Xi Jinping and the Maritime Silk Road: The Indian Dilemma

15 Sep, 2014    ·   4662

Dr Vijay Sakhuja presents an India agenda to the Chinese MSR initiative.

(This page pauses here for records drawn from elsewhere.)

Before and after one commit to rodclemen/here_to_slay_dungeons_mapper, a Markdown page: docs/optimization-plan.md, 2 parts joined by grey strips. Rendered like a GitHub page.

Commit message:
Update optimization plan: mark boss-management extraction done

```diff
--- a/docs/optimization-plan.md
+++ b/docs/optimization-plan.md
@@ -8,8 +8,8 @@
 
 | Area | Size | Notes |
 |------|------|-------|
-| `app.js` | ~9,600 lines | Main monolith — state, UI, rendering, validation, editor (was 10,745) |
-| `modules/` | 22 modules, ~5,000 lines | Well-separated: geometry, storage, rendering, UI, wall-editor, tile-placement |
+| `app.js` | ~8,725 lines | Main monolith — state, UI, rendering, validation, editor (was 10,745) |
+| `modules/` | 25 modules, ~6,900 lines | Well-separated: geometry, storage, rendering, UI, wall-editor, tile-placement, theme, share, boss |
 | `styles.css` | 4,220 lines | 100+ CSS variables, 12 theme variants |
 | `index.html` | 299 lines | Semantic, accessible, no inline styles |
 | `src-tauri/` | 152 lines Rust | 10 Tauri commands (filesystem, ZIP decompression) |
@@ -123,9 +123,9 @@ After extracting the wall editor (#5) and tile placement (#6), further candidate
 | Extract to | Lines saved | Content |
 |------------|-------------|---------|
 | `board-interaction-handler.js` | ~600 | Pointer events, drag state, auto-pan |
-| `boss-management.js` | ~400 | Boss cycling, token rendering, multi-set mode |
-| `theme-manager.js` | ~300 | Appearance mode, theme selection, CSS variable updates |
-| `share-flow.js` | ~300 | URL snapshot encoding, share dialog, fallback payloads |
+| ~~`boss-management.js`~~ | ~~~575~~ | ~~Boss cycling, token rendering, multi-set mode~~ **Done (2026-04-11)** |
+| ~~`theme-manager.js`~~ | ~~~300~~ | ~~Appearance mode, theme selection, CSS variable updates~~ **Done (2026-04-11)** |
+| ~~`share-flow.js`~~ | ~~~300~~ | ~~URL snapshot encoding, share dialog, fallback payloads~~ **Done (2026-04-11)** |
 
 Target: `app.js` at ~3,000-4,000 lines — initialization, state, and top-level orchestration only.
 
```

New Delhi is abuzz with speculation that President Xi Jinping could raise the issue of Maritime Silk Road (MSR) during his visit to India this week and explore business, investments and trade opportunities for China in India. At least three reasons can be identified to uphold the above assumption; first, the issue of MSR was raised during President Hamid Ansari’s visit to China in July this year and the Indian side had indicated that New Delhi would examine the idea. The Chinese would be keen for a response from the Indian side and India may push for the BCIM (Bangladesh, China, India and Myanmar) corridor to which it has offered wholehearted support and it serves the interests of all the partners. 
The second reason is that the MSR is a pet project of the Chinese President and is believed to have been driven by his knowledge of ancient Chinese cultural and trade connections with the outside world. Apparently, between 1985 and 2002, Xi had personally taken interest in the Quanzhou Maritime Museum, and according to the curator, Xi had perused through the ancient historical records, artifacts and exhibits at the museum and may have ‘learnt a lot about China’s maritime history’ which could have been the driver for his interest in MSR. Xi even secured substantial government grants for the museum. Incidentally, Quanzhou is home to several ancient shrines and temples built by Tamil communities who had established trading contacts with the Chinese during the Song (960-1279) and Yuan (1279-1368) periods. Given his knowledge of ancient maritime trade and cultural connections between India and China, Xi may recall the cultural and Buddhist connections between the two countries. It is pertinent to mention that China has committed US $1 million for the Nalanda University.  
Third, Xi Jinping has been hard selling the MSR among a number of countries in Asia, Africa, and as far as Europe. The MSR was first discussed in 2013 with the ASEAN countries and apparently they were a little apprehensive about the idea. But now Singapore has come out in full support and Prime Minister Lee Hsien Loong has indicated that the MSR could act as a catalyst for development of the region. In South Asia, Sri Lanka and Maldives appear to be favourably disposed about the opportunity to build maritime infrastructure and the idea is fast gaining traction in Bangladesh.  Xi Jinping would have discussed the MSR with Pakistan too but Beijing had to postpone the visit to Islamabad due to prevailing political situation in the country. Interestingly, the MSR was also discussed with Iran. The MSR foot print in Africa is in Kenya and a few European countries appear to be onboard. 
An Indian Response to the MSR
What could be India’s response in case MSR comes up for discussions or Xi makes a reference to it during the visit? But before doing that, it is useful to understand the dominant discourse in India about the MSR. The Indian strategic community believes that the MSR can potentially help China consolidate its naval / maritime strategy of access and basing in the Indian Ocean in support of PLA Navy’s future operations. Further, the MSR is essentially a Chinese ploy to dismiss the notion of ‘string of pearls’ strategy, dispel the ‘China threat’ in the Indian Ocean, and legitimize its engagement in various maritime infrastructure projects along the route. China is also facing a number of problems in East and South China Sea over the Senkaku Island with Japan and South China Sea with the Philippines and Vietnam. It must also contend with the United States with whom these is a near continuous ‘silent tension’ which at times shows up in the form of incidents at sea and now in the air.  In essence, China has its hands full with a number of strategic ‘hot spots’ that can affect its ambitions and aspirations of its ‘peaceful and harmonius’ development. 
It appears that government in New Delhi may have been pushed into a ‘MSR dilemma’. On the one hand, ‘come, and make in India’ is the new mantra of the government, while on the other the ‘China threat’ looms large in the minds of the policy makers given that little progress has been made to resolve the boundary issue in the Himalayas, systematic buildup of military infrastructure along the border, and deployment of missiles in Tibet that may be targeting Indian strategic installations. 
India would be tempted to part take what the Chinese offer in terms of the MSR but would China be willing to address bilateral security issues.  New Delhi would also not like to be caught in a position where it is accused of cozying up to Japan who have offered nearly US $ 33 billion in investment in India, and deprive China of such opportunities.